Congratulations to Igor and Yegorii Galchun, who attended the 2021 Gambit Scholastic Spring Tournament in Miami, Fla with the goal of defeating their opponents and winning the #1 chess trophy. Representing Wider Horizons School in the tournament, they reached rank 2 before being defeated by another group. I interviewed Igor and Yegorii and asked them about chess and competing in tournaments.
[KZ: Kazandra Crisostomo. I: Igor Galchun. Y: Yegorii Galchun.]
KZ: First of all, congratulations on your second place win in the 2021 Gambit Scholastic Spring Chess Tournament. How did ranking high for a tournament feel?
I: It felt pretty good, winning second place out of all the schools in the category.
KZ: How many schools were involved in the whole thing?
I: I think there were like five, I’d say, or six.
KZ: Five? Were they all around the same age? Or were there different categories for certain age groups?
I: No, the tournament was K-12. It was based on your ratings or your club that you were in, your group.
KZ: Chess ratings – what are those?
I: So, if you win a game against somebody that is stronger than you in ratings, then your rating goes up. So after about five tournaments, you have your real rating because at the first tournament, many people get really high ratings, then it starts going down or up…
KZ: …based on how many opponents you defeat or lose against?
KZ: Did you train a lot for this tournament?
I: Not really.
Y: I did.
KZ: How long have you guys been playing chess then?
I: I’d say, me, about a year or a year and a half.
KZ: What?? You’ve been playing for longer than that, haven’t you? You’re good enough to win second place in a tournament!
Y: I’ve spent around four years.
KZ: I was going to say! Weren’t you playing chess where you were here before? Not necessarily tournament-wise, though?
I: I just played against my brother every now and then because he started playing.
KZ: Alright, so you’ve [to Igor] been playing in tournaments for two years? But you’ve been playing the game for a few years.
KZ: And you [to Yegorii] said you’ve been playing for four years?
KZ: Cool! For those chess tournaments, are there qualifying rounds you need to pass to participate in the tournaments?
I: No. I’m pretty sure all you need is an account on www.uschess.org, sign up for the tournament, and you’re in!
KZ: Oh! So in tournaments, are there set brackets for the opponents you go against? Like how in some sports, you defeat someone, then go up a rank until you reach the podium?
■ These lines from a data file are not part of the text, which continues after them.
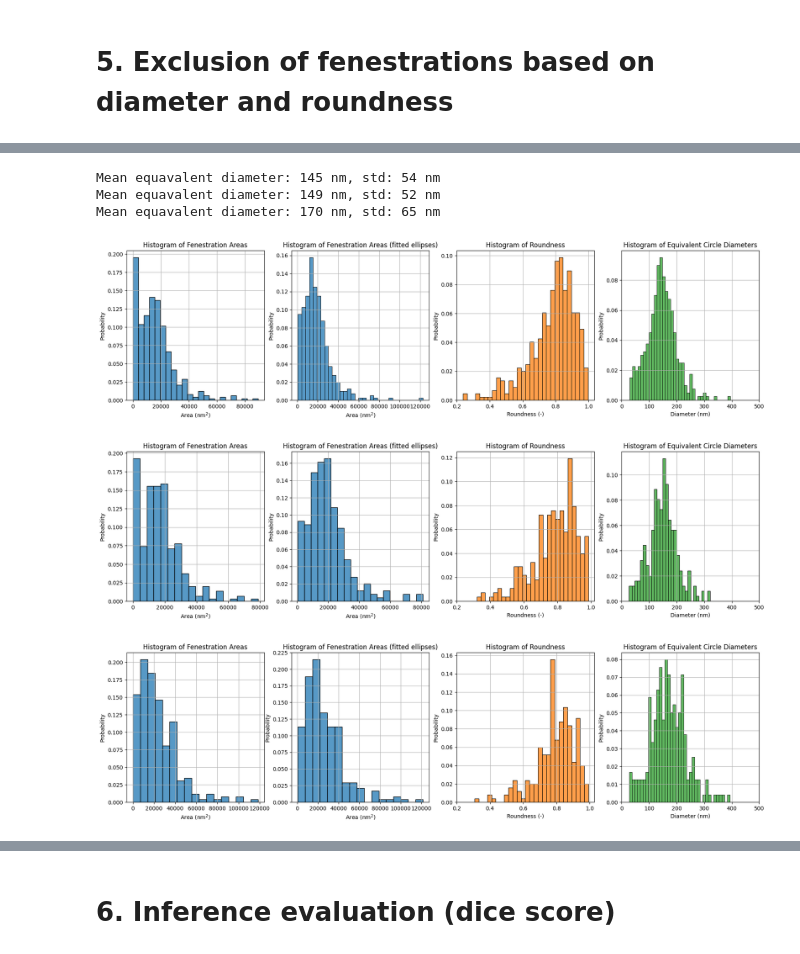
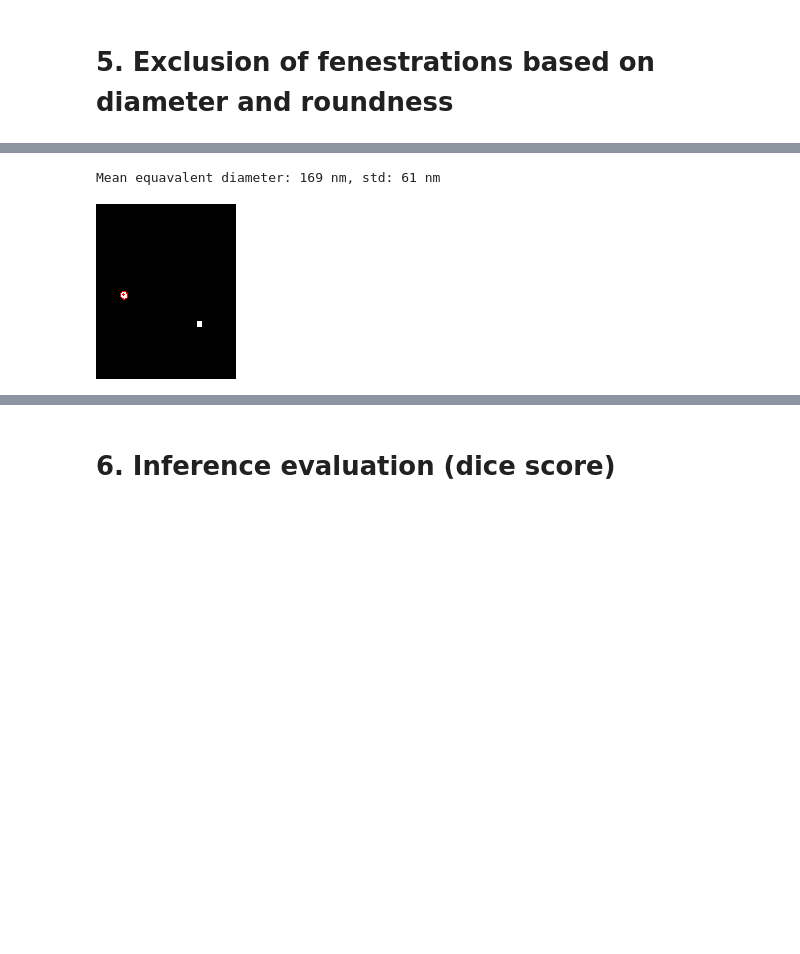
Before and after one commit to marketakvasova/LSEC_segmentation, a Jupyter notebook: automatic_image_segmentation.ipynb, the cells around one changed output, grey strips where cells are left out. Drawn from its saved outputs; the diff is of its cells as text; code cells hidden in the pictures; blank space fills up the shorter version.

```diff
--- a/automatic_image_segmentation.ipynb
+++ b/automatic_image_segmentation.ipynb
@@ -795,13 +795,14 @@ from matplotlib.ticker import PercentFormatter
 def show_fitted_ellipses(image_path, ellipses):
     image = cv.imread(image_path)
     for ellipse in ellipses:
-        cv.ellipse(image, ellipse, (0, 0, 255), 1)
-        center, axes, angle = ellipse
-        center_x, center_y = center
-        major_axis_length, minor_axis_length = axes
-        rotation_angle = angle
-        # print(center_x, center_y)
-        cv.circle(image, (int(center_x), int(center_y)),radius=1, color=(0, 0, 255), thickness=-1)
+        if ellipse is not None:
+            cv.ellipse(image, ellipse, (0, 0, 255), 1)
+            center, axes, angle = ellipse
+            center_x, center_y = center
+            major_axis_length, minor_axis_length = axes
+            rotation_angle = angle
+            # print(center_x, center_y)
+            cv.circle(image, (int(center_x), int(center_y)),radius=1, color=(0, 0, 255), thickness=-1)
 
         # print("Center:", center)
         # print("Major Axis Length:", major_axis_length)
@@ -820,6 +821,10 @@ def fit_ellipses(filtered_contours, centers):
             # print(dist)
             if dist < 20:
                 ellipses.append(ellipse)
+            else:
+                ellipses.append(None)
+        else:
+            ellipses.append(None)
     return ellipses
 
 def find_fenestration_contours(image_path):
@@ -1609,10 +1614,10 @@ old13_kontrol_SW_01-5.tif old13_kontrol_SW_01-5.tif
 
 #@markdown Roundness is computed as minor axis length/major axis length of a fitted ellipse.
 pixel_size_nm = 10.62 #@param {type:"number"}
-min_diameter_nm = 25 #@param {type:"number"}
+min_diameter_nm = 55 #@param {type:"number"}
 max_diameter_nm = 500 #@param {type:"number"}
 min_roundness = 0.2 # @param {type:"slider", min:0, max:1, step:0.1}
-mask_path = './gdrive/MyDrive/lsecs/fenestration_seg/patches/fen_min_max_test' #@param {type:"string"}
+mask_path = './gdrive/MyDrive/lsecs/mask_edit_test' #@param {type:"string"}
 #@markdown If this is checked, the old masks will be deleted.
 rewrite_images = False # @param {type:"boolean"}
 mask_path = mask_path.strip()
@@ -1634,29 +1639,40 @@ def remove_fenestrations(mask_path, min_d, max_d, min_roundness, pixel_size_nm):
     fenestration_areas_from_ellipses = []
     mask = cv.imread(mask_path, cv.IMREAD_GRAYSCALE)
     # cv2_imshow(mask)
-    # show_fitted_ellipses(mask_path, ellipses)
-    min_cont_area_pix = 5
+    show_fitted_ellipses(mask_path, ellipses)
+    # min_cont_area_pix = 5
+    # print(len(contours))
+    # print(len(ellipses))
+    # Remove all contours that do not fit the chosen conditions
+    # Also remove all contours that were too small to fit an ellipse
     for contour, ellipse in zip(contours, ellipses):
-        center, axes, angle = ellipse
-        # center_x, center_y = center
-        minor_axis_length, major_axis_length = axes
-        # print(axes)
-        roundness = minor_axis_length/major_axis_length
-        if roundness >= min_roundness:
-            roundness_of_ellipses.append(roundness)
-        # rotation_angle = angle
-        diameter = pixel_size_nm * equivalent_circle_diameter(major_axis_length, minor_axis_length)
-        if diameter < min_d or diameter > max_d or roundness < min_roundness or cv.contourArea(contour) < min_cont_area_pix:
+        if ellipse is not None:
+            center, axes, angle = ellipse
+            # center_x, center_y = center
+            minor_axis_length, major_axis_length = axes
+            # print(axes)
+            roundness = minor_axis_length/major_axis_length
+            if roundness >= min_roundness:
+                roundness_of_ellipses.append(roundness)
+            # rotation_angle = angle
+            diameter = pixel_size_nm * equivalent_circle_diameter(major_axis_length, minor_axis_length)
+            # print(contour)
+            # print(diameter)
+            if diameter < min_d or diameter > max_d or roundness < min_roundness or np.isnan(diameter):
+                mask = remove_contour_from_mask(contour, mask)
+            else:
+                equivalent_diameters.append(diameter)
+                fenestration_areas_from_ellipses.append((diameter**2)/4*math.pi)
+        else:
             mask = remove_contour_from_mask(contour, mask)
-        else:
-            equivalent_diameters.append(diameter)
-            fenestration_areas_from_ellipses.append((diameter**2)/4*math.pi)
     # cv2_imshow(mask)
-    show_statistics(fenestration_areas, fenestration_areas_from_ellipses, roundness_of_ellipses, equivalent_diameters, min_roundness, min_diameter_nm, max_diameter_nm)
+    # show_statistics(fenestration_areas, fenestration_areas_from_ellipses, roundness_of_ellipses, equivalent_diameters, min_roundness, min_diameter_nm, max_diameter_nm)
     equivalent_diameters = np.array(equivalent_diameters)
-    mean = int(np.mean(equivalent_diameters) + 0.5) # This is how to round numbers in python...
-    std = int(np.std(equivalent_diameters) + 0.5)
-    print(f"Mean equavalent diameter: {mean} nm, std: {std} nm ")
+    # print(equivalent_diameters)
+    if len(equivalent_diameters) > 0:
+        mean = int(np.nanmean(equivalent_diameters) + 0.5) # This is how to round numbers in python...
+        std = int(np.nanstd(equivalent_diameters) + 0.5)
+        print(f"Mean equavalent diameter: {mean} nm, std: {std} nm ")
     return mask
 
 
@@ -1688,6 +1705,2 @@ for mask_name in mask_names:
-Mean equavalent diameter: 145 nm, std: 54 nm
-Mean equavalent diameter: 149 nm, std: 52 nm
-Mean equavalent diameter: 170 nm, std: 65 nm
+Mean equavalent diameter: 169 nm, std: 61 nm
-[figure, old version]
-[figure, old version]
+[figure, new version]
-[figure, removed]
```
Also changed, not shown: parts of 3 cells of this notebook.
I: No. There’s a system for it. Usually, the top-rated player plays versus the lowest-rated player. It goes like that to the middle. Then whoever is the winner of that middle match goes against somebody who won previously.
KZ: Cool! So how long do games typically last?
I: Well, in our last tournament, it was 25 minutes per person. But in other tournaments, it can be 30 minutes to an hour.
KZ: How long do tournaments last? Does it take a whole day? A weekend?
I: I remember a tournament that was a weekend, but it depends on the tournament because there is usually a lunch break. That break time varies from tournament to tournament.
KZ: Will you do more tournaments after this? Aim for the top spot?
I: Of course!
KZ: So this tournament was called the 2021 Gambit Scholastic Spring Tournament. Can you tell us what ‘gambit’ means?
I: Gambit means to sacrifice a piece in order to gain an advantage.
KZ: Did you have to do any gambits for your winning plays?
I: Well, I remember in one game, I did an accidental gambit which gave me victory. There was one more gambit in a different game that I did. I had to give away a bishop in order to do a really big attack!
I have learned quite a bit from these two about chess tournaments. Can you believe that all you have to do to participate is to sign up online? This tournament even featured children from Kindergarten to 12th grade, although they would be in different categories based on their rating. The Galchun Boys taught me what the word ‘gambit’ means. Even though they ranked second in this tournament, they will continue to participate in more tournaments to finally reach that top spot in the strategic game of chess.